Cinnamon Swirl Bread

The best thing since…


I usually prefer a savory and heavy breakfast — something meaty (bacon), something eggy (eggs duh), and something doused in maple syrup. We got an enormous amount of bacon from the meat coop at Wesleyan so I’m stocked up for breakfast meats. Usually I make banana or pumpkin quick bread for the week to have something go with my coffee every morning.


This time, I decided to make cinnamon swirl bread. I’m sure many of us have gone through the Pepperidge Farm stuff, cheap, tasty and delicious with or without butter. This bread was the stuff of my childhood. My mum thought that cinnamon bread would be a cheaper and a tad healthier alternative to sugary cereals, and maybe she was right (who knows really?).


This bread is incredibly simple and fast for the neophyte and the impatient. There are two rise times, neither of which take overnight to do. This bread also contains no eggs, for the egg-allergic, and the ingredient list is short — I’m sure you already have everything to make this! If you decide to take a weekend afternoon to make this bread, you’ll have cinnamon-y goodness to look forward to for the rest of the week.


This bread keeps for a few days on the counter and is best eaten when toasted first. If it makes it past those few days, try it out for French toast or bread pudding!


Cinnamon Swirl Bread

Adapted from RecipeGirl
Makes 1 loaf

1 ¼ ounce envelope (2 1/4 teaspoons) active dry yeast
3/4 cup warm water (slightly hot to touch)
1 tablespoon butter, melted, or vegetable oil
1/2 cup whole milk, warmed
2 tablespoons granulated white sugar
1/2 teaspoon salt
1 teaspoon ground cinnamon
2 cups all-purpose flour*, and more for kneading as needed
1 cup whole wheat flour*
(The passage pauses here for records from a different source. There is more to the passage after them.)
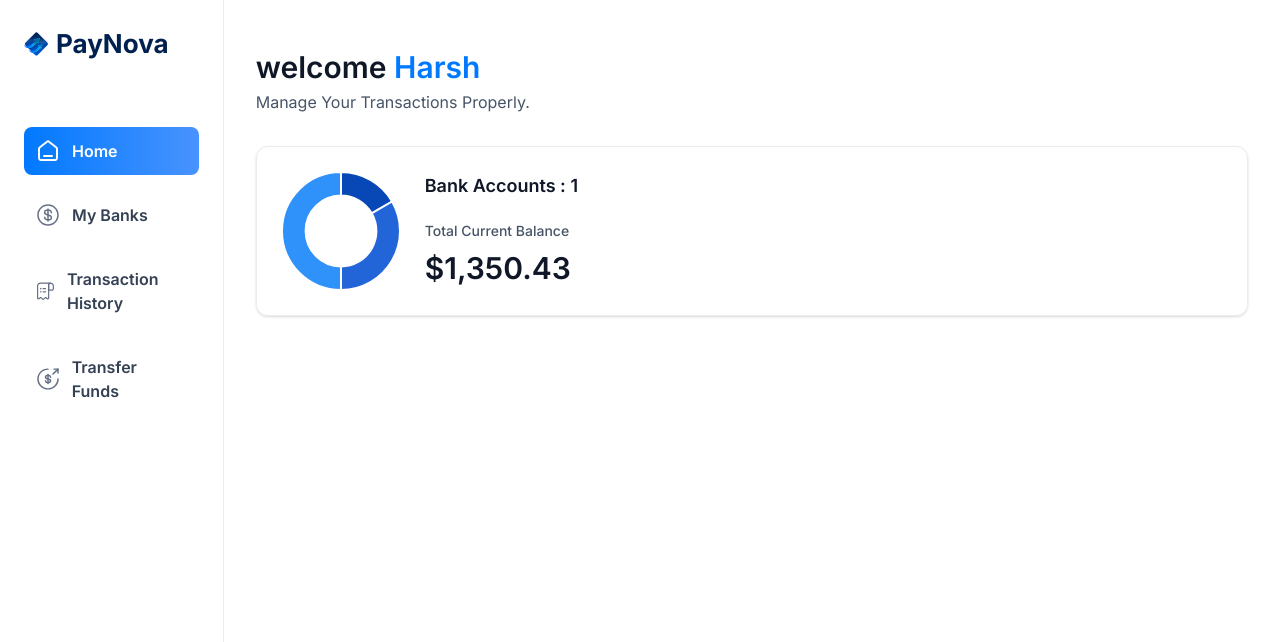
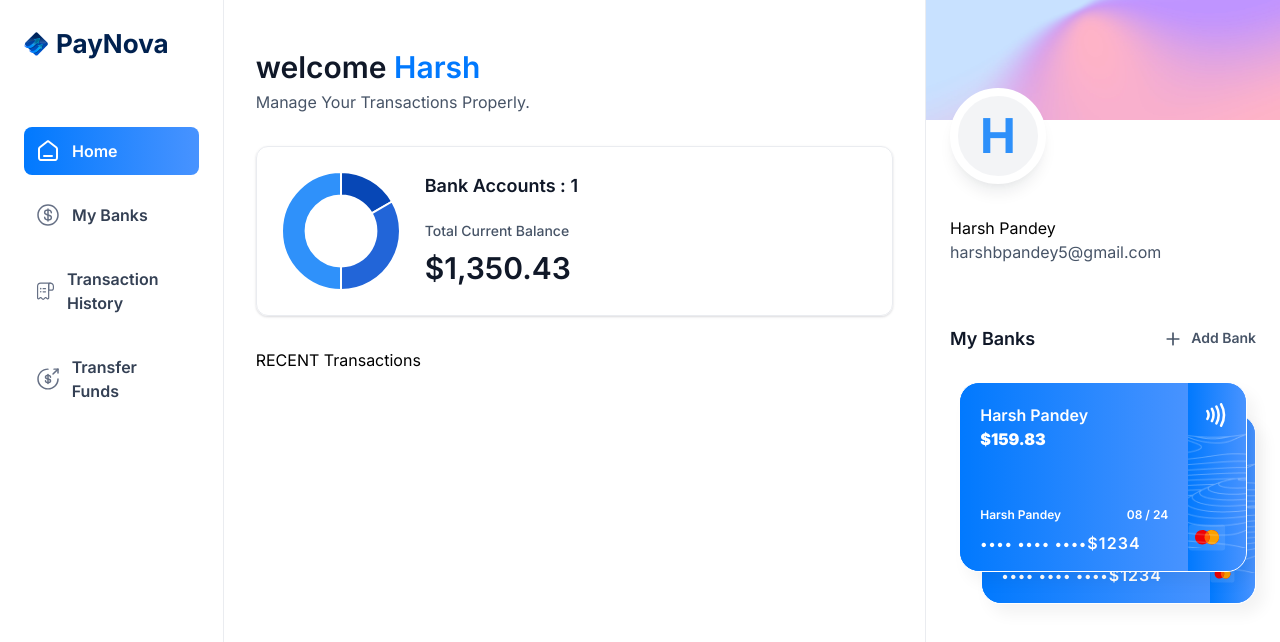
Before and after one commit to harsh-thecoder/Paynova---Banking-App, a Next.js app: page / in a window 1280 px wide. Shown: the top 642 px of the page. Built offline with nearby package versions, Linux system fonts and the light colour scheme.

Commit message:
Right Sidebar Done

```diff
--- a/app/(root)/page.tsx
+++ b/app/(root)/page.tsx
@@ -1,10 +1,11 @@
 import HeaderBox from '@/components/HeaderBox'
+import RightSideBar from '@/components/RightSideBar';
 import TotalBalanceBox from '@/components/TotalBalanceBox';
 import React from 'react'
 
 const Home = () => {
 
-  const loggedIn = {firstName : 'Harsh'};
+  const loggedIn = {firstName : 'Harsh', lastName : 'Pandey', email : 'harshbpandey5@gmail.com'};
   return (
     <section className='home'>
         <div className="home-content">
@@ -22,7 +23,15 @@
                  totalCurrentBalance={1350.43}
                 />
             </header>
+
+            RECENT Transactions
         </div>
+
+        <RightSideBar
+        user = {loggedIn}
+        transactions = {[]}
+        banks = {[{ currentBalance: 159.83 },{ currentBalance: 372.31 }]}
+        />
     </section>
   )
 }
--- /dev/null
+++ b/components/BankCard.tsx
@@ -0,0 +1,67 @@
+import { formatAmount } from '@/lib/utils'
+import Image from 'next/image'
+import Link from 'next/link'
+import React from 'react'
+
+const BankCard = ({ account,userName,showBalance }: CreditCardProps) => {
+  return (
+    <div className='flex flex-col'>
+         <Link href='/' className='bank-card'>
+             <div className="bank-card_content">
+                 <div>
+                    <h1 className='text-white text-16 font-semibold'>
+                         {account.name || userName}
+                    </h1>
+                    <p className='font-ibm-plex-serif font-black text-white'>
+                         {formatAmount(account.currentBalance)}
+                    </p>
+                 </div>
+
+                 <article className='flex flex-col gap-2'>
+                      <div className="flex justify-between">
+                          <h1 className='text-12 font-semibold text-white'>
+                              {userName}
+                          </h1>
+                          <h2 className='text-12 font-semibold text-white'>
+                              08 / 24
+                          </h2>
+                      </div>
+                      <p className='text-14 font-semibold tracking-[1.1px] text-white'>
+                        •••• •••• ••••
+                              <span className='text-16'>
+                                 ${1234}
+                              </span>
+                      </p>
+                 </article>
+             </div>
+
+             <div className='bank-card_icon'>
+                  <Image
+                   src= '/icons/Paypass.svg'
+                   width={20}
+                   height={24}
+                   alt='pay'
+                  />
+                  <Image
+                   src= '/icons/mastercard.svg'
+                   width={45}
+                   height={32}
+                   alt='mastercard'
+                   className='ml-5'
+                  />
+                  <Image
+                   src= '/icons/lines.png'
+                   width={316}
+                   height={190}
+                   alt='lines'
+                   className='absolute top-0 left-0'
+                  />
+             </div>
+         </Link>
+
+         {/* Link to Copy Card Number Directly */}
+    </div>
+  )
+}
+
+export default BankCard
--- /dev/null
+++ b/components/RightSideBar.tsx
@@ -0,0 +1,74 @@
+import Image from 'next/image'
+import Link from 'next/link'
+import React from 'react'
+import BankCard from './BankCard'
+
+const RightSideBar = ({user, transactions, banks} : RightSidebarProps) => {
+  return (
+    <aside className='right-sidebar'>
+        <section className='flex flex-col pb-8'>
+            <div className="profile-banner" />
+                <div className="profile">
+                    <div className="profile-img">
+                         <span className='text-5xl font-bold text-blue-500'>
+                             {user.firstName[0]}
+                         </span>
+                    </div>
+
+                    <div className="profile-details">
+                        <h1>
+                            {user.firstName} {user.lastName}
+                        </h1>
+                        <p className='profile-email'>
+                            {user.email}
+                        </p>
+                    </div>
+                </div>
+        </section>
+
+        <section className="banks">
+            <div className="flex w-full justify-between">
+                <h2 className="header-2">
+                    My Banks
+                </h2>
+                <Link href= "/" className='flex gap-2'>
+                    <Image
+                     src= "/icons/plus.svg"
+                     width={20}
+                     height={20}
+                     alt='plus'
+                    />
+                    <h2 className='text-14 font-semibold text-gray-600'>
+                         Add Bank
+                    </h2>
+                </Link>
+            </div>
+
+            {banks?.length > 0 && (
+                <div className='relative flex flex-1 flex-col items-center justify-center gap-5'>
+                    <div className='relative z-10'>
+                         <BankCard
+                          key={banks[0].$id}
+                          account={banks[0]}
+                          userName = {`${user.firstName} ${user.lastName}`}
+                          showBalance = {false}
+                         />
+                    </div>
+                    {banks[1] && (
+                        <div className='absolute right-0 top-8 z-0 w-[90%]'>
+                            <BankCard
+                            key={banks[1].$id}
+                            account={banks[1]}
+                            userName = {`${user.firstName} ${user.lastName}`}
+                            showBalance = {false}
+                            />
+                        </div>
+                    )}
+                </div>
+            )}
+        </section>
+    </aside>
+  )
+}
+
+export default RightSideBar
```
1/4 cup granulated white sugar + 1 tablespoon ground cinnamon


Combine yeast, 1 teaspoon of granulated sugar, and the ¾ cup of warm water in cup. Let sit for a few minutes until the yeast is foamy and happy. In a large bowl, whisk together 2 ½ cups of flours, 1 teaspoon cinnamon, salt, the remaining granulated sugar.

To the flour mixture, add in the yeasty water, the warmed milk, and the melted butter/oil. Mix together with a large spoon and add just enough of the remaining ½ cup flour (and more as needed) to make the dough start to come together. Turn out the dough onto a floured board and knead for a few minutes until the dough is smooth and soft.

Place dough into a greased bowl and cover with plastic wrap or tea towel. Let the dough rise for about 60-90 minutes, or until doubled in size. RecipeGirl does this too, but I like to use my oven as a place to let dough rise — tell your housemates about it first though, or they might turn the oven on and accidentally cook your poor dough (it’s never happened to me but I’m paranoid!)

Once this rise is up, turn the dough out onto a floured surface again and punch out the dough gently. Roll out your dough into a basic rectangular shape — the bigger your rectangle, the more swirls you’ll get. Spread the cinnamon sugar filling over the rectangle. Roll up the dough and place into a loaf pan. If you made your rectangle too big like I did, you can sort of curl the bread into a U or S to make it fit. Cover the pan with a towel and let rise once more, for about 30-45 minutes.

Preheat oven to 375 degrees Fahrenheit.

Brush the top of the bread with half and half or milk — this will give it a soft, sweet crust. Bake bread for 35-40 minutes, or until golden brown. It will sound hollow when tapped.

Let the bread sit in the loaf pan for a minute or two, but do take it out while it’s still warm. It won’t harm the bread if you don’t, but the sugar filling may creep out of the dough and stick to the pan, taking pieces of your bread hostage.